I'm sure that software exists out there that will capture video and sound from a computer game, but I'm not aware of it. I do know a program that will capture still images from a game, but not video and not sound.

As for PS2 and xbox, I believe that all you will need is a VIVO video card (short for Video In Video Out) or a TV capture card. I recommend the all-in-wonder series from ATI (any model). Elsewise a GF4 with tv-in or a seperate capture card such as the pinacle card or the Leadtek Winfast tv2000 XP. Don't get a GF3 or lower with video in because of the RAMDAC issue, and don't get a USB capture card due to bandwidth issues.

You can use video capture with just about any middle of the road PC. It helps to have lots of RAM and a large, fast hard drive. If you're thinking of converting it to divx or mpeg 4 then a high end Pentium 4 would be better than an Athlon.
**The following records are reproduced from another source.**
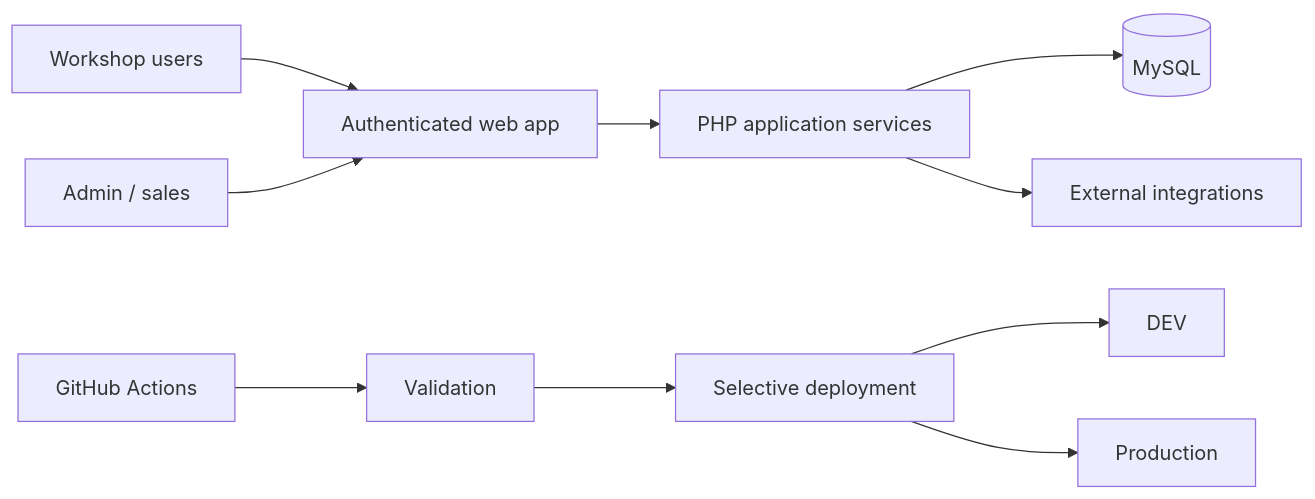
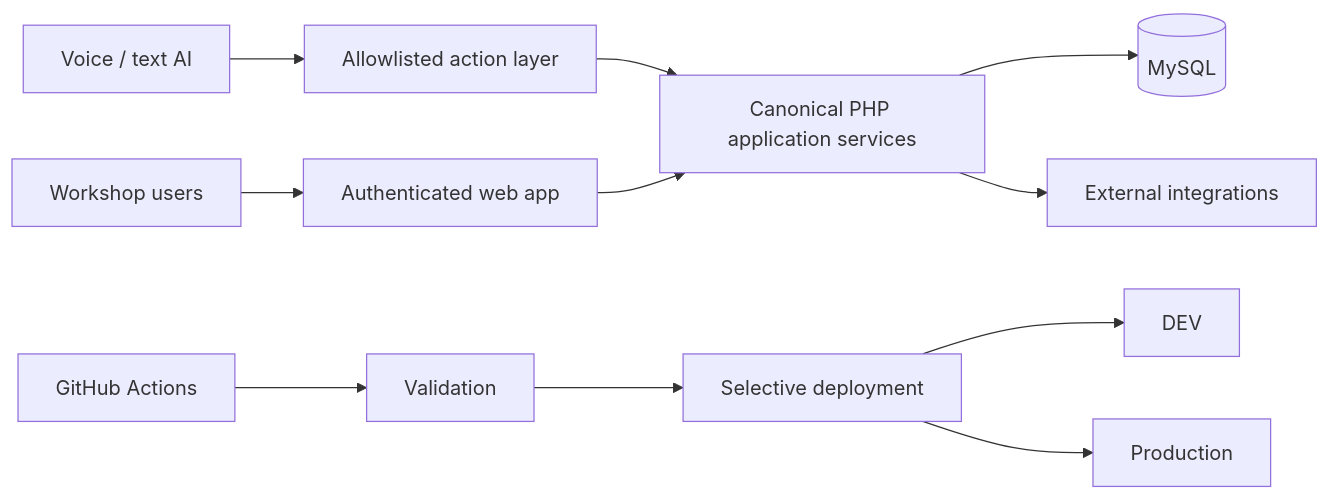
One commit to intergonzalo/engineering-governance changed the diagram in portfolio/tallerito/README.md. Above: the diagram before and after it, drawn with Mermaid. The commit also changed other lines of this file and 5 other files, not shown here.

````diff
--- a/portfolio/tallerito/README.md
+++ b/portfolio/tallerito/README.md
@@ -13,12 +13,13 @@
 ```mermaid
 flowchart LR
     U[Workshop users] --> W[Authenticated web app]
-    A[Admin / sales] --> W
-    W --> P[PHP application services]
+    V[Voice / text AI] --> A[Allowlisted action layer]
+    A --> P[Canonical PHP application services]
+    W --> P
     P --> D[(MySQL)]
     P --> I[External integrations]
-    C[GitHub Actions] --> V[Validation]
-    V --> S[Selective deployment]
+    C[GitHub Actions] --> X[Validation]
+    X --> S[Selective deployment]
     S --> E1[DEV]
     S --> E2[Production]
 ```
````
Video conversion is still one of the few things that the P4 is better at than an Athlon, partly due to the SSE2 instruction set.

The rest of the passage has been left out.